To make this somewhat China related, while CUBA is growing in China and certain schools have a decent following and even some TV coverage, most Chinese are amazed at the phenomenon that is college basketball (and college sports in general) in the US. Its unusual to have 20,000 people attending professional sporting events in China, let alone collegiate ones. Plus, the 20,000 who go to a college sports events in the US aren't just "fans," but rabid and obsessed supporters of their teams. The majority of teams that take part in CUBA aren't exactly the best universities in China (though Qinghua has a men's team that is doing well this year, and Beida seems to have a decent women's team). In this respect, much like in the US, universities that nobody from outside the state (or province in China's case) would ever have heard of otherwise can become famous (in certain circles) due to their success in collegiate athletics.
The first weekend of the US' NCAA tournament is done, the week where people spend more time working on their sheets instead of working and illnesses become hyper contagious on Thursday and Friday is past us. I always hate those "talking heads" and columnists who offer their picks for the tournament to assist others, but who typically just pick the 1 or 2 seeds and maybe throw in a 3 or 4 just for kicks. They do so as they don't want to show disrespect to the better teams or piss people off, despite the fact they, like everyone else, know upsets are a given.

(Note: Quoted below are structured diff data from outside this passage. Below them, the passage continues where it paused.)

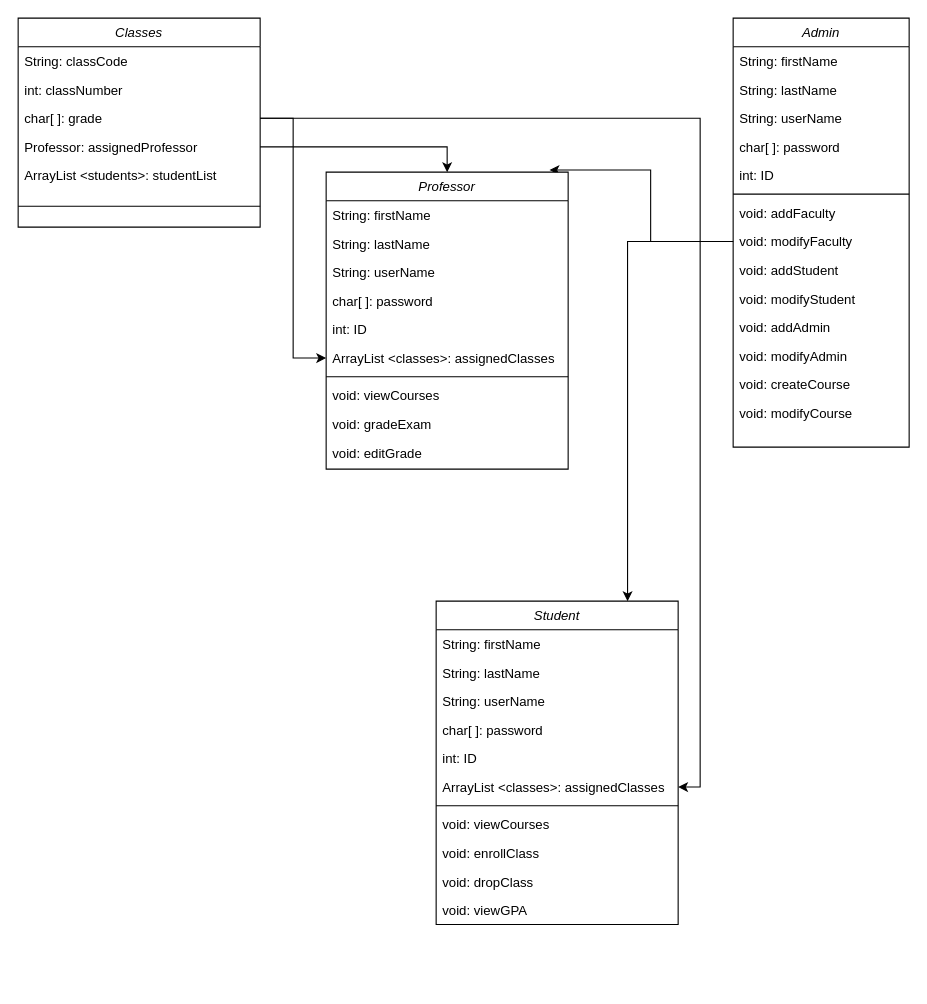
Before: documents/UML Diagram.drawio in UHD-Software-Engineering/cs3321-team-project, a draw.io diagram. Source tidied: cells renumbered, new cells numbered last; positions are measured from the earlier drawing's top-left corner, leaving out a move shared by most shapes. Both pictures are drawn from the tidied source at 110%, with x=0, y=0 at pixel (18, 18).
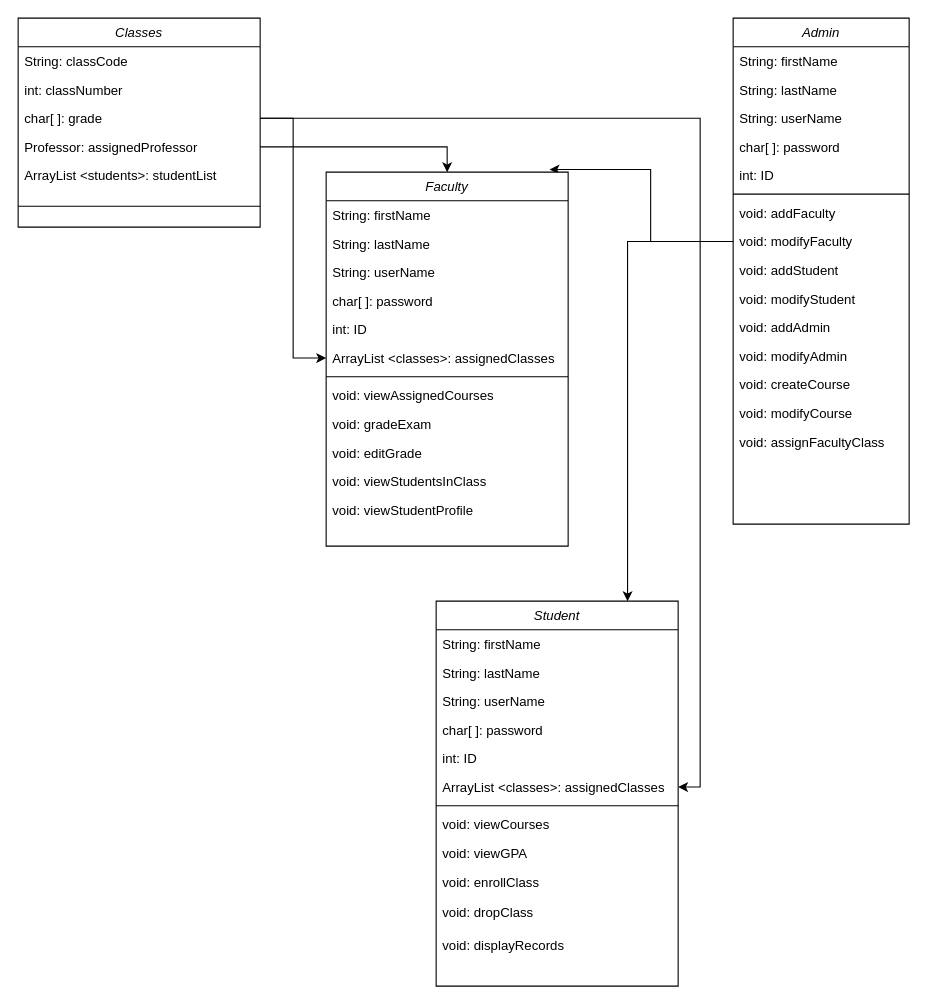
The same diagram, later.

Commit message (it also covers changes not shown here):
Test cases and UML Diagram final

Change on the UML Diagram on the students methods and Test cases for all users.

What changed in the source:
```diff
@@
     <mxCell id="2" value="Admin" style="swimlane;fontStyle=2;align=center;verticalAlign=top;horizontal=1;startSize=26;rounded=0;shadow=0;strokeWidth=1;" parent="1" vertex="1">
-      <mxGeometry x="650" width="160" height="390" as="geometry" />
+      <mxGeometry x="650" width="160" height="460" as="geometry" />
     </mxCell>
@@
+    <mxCell id="52" value="void: assignFacultyClass" style="text;align=left;verticalAlign=top;spacingLeft=4;spacingRight=4;overflow=hidden;" parent="2" vertex="1">
+      <mxGeometry y="372" width="160" height="32" as="geometry" />
+    </mxCell>
@@
-    <mxCell id="29" value="Professor" style="swimlane;fontStyle=2;align=center;verticalAlign=top;horizontal=1;startSize=26;rounded=0;shadow=0;strokeWidth=1;" parent="1" vertex="1">
-      <mxGeometry x="280" y="140" width="220" height="270" as="geometry" />
+    <mxCell id="29" value="Faculty" style="swimlane;fontStyle=2;align=center;verticalAlign=top;horizontal=1;startSize=26;rounded=0;shadow=0;strokeWidth=1;" parent="1" vertex="1">
+      <mxGeometry x="280" y="140" width="220" height="340" as="geometry" />
     </mxCell>
@@
-    <mxCell id="37" value="void: viewCourses" style="text;align=left;verticalAlign=top;spacingLeft=4;spacingRight=4;overflow=hidden;" parent="29" vertex="1">
+    <mxCell id="37" value="void: viewAssignedCourses" style="text;align=left;verticalAlign=top;spacingLeft=4;spacingRight=4;overflow=hidden;" parent="29" vertex="1">
       <mxGeometry y="190" width="220" height="26" as="geometry" />
     </mxCell>
@@
+    <mxCell id="53" value="void: viewStudentsInClass" style="text;align=left;verticalAlign=top;spacingLeft=4;spacingRight=4;overflow=hidden;" parent="29" vertex="1">
+      <mxGeometry y="268" width="220" height="26" as="geometry" />
+    </mxCell>
+    <mxCell id="54" value="void: viewStudentProfile" style="text;align=left;verticalAlign=top;spacingLeft=4;spacingRight=4;overflow=hidden;" parent="29" vertex="1">
+      <mxGeometry y="294" width="220" height="26" as="geometry" />
+    </mxCell>
     <mxCell id="40" value="Student" style="swimlane;fontStyle=2;align=center;verticalAlign=top;horizontal=1;startSize=26;rounded=0;shadow=0;strokeWidth=1;" parent="1" vertex="1">
-      <mxGeometry x="380" y="530" width="220" height="294" as="geometry" />
+      <mxGeometry x="380" y="530" width="220" height="350" as="geometry" />
     </mxCell>
@@
+    <mxCell id="51" value="void: viewGPA" style="text;align=left;verticalAlign=top;spacingLeft=4;spacingRight=4;overflow=hidden;" parent="40" vertex="1">
+      <mxGeometry y="216" width="220" height="26" as="geometry" />
+    </mxCell>
     <mxCell id="49" value="void: enrollClass" style="text;align=left;verticalAlign=top;spacingLeft=4;spacingRight=4;overflow=hidden;" parent="40" vertex="1">
-      <mxGeometry y="216" width="220" height="26" as="geometry" />
+      <mxGeometry y="242" width="220" height="26" as="geometry" />
     </mxCell>
-    <mxCell id="50" value="void: dropClass" style="text;align=left;verticalAlign=top;spacingLeft=4;spacingRight=4;overflow=hidden;" parent="40" vertex="1">
-      <mxGeometry y="242" width="220" height="26" as="geometry" />
+    <mxCell id="50" value="void: dropClass" style="text;align=left;verticalAlign=top;spacingLeft=4;spacingRight=4;overflow=hidden;" parent="1" vertex="1">
+      <mxGeometry x="380" y="800" width="160" height="30" as="geometry" />
     </mxCell>
-    <mxCell id="51" value="void: viewGPA" style="text;align=left;verticalAlign=top;spacingLeft=4;spacingRight=4;overflow=hidden;" parent="40" vertex="1">
-      <mxGeometry y="268" width="220" height="26" as="geometry" />
-    </mxCell>
+    <mxCell id="55" value="void: displayRecords" style="text;align=left;verticalAlign=top;spacingLeft=4;spacingRight=4;overflow=hidden;" parent="1" vertex="1">
+      <mxGeometry x="380" y="830" width="160" height="30" as="geometry" />
+    </mxCell>
```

Well, surprisingly this year's tournament has deviated from the norm and there have been very few upsets (or close games), making for one of the most boring tournaments in awhile. With IU going down to UCLA because they failed to be able to get the ball in bounds, I guess I'm cheering for Georgetown now. Here's hoping the coming weekend will offer a lot more excitement than this past one!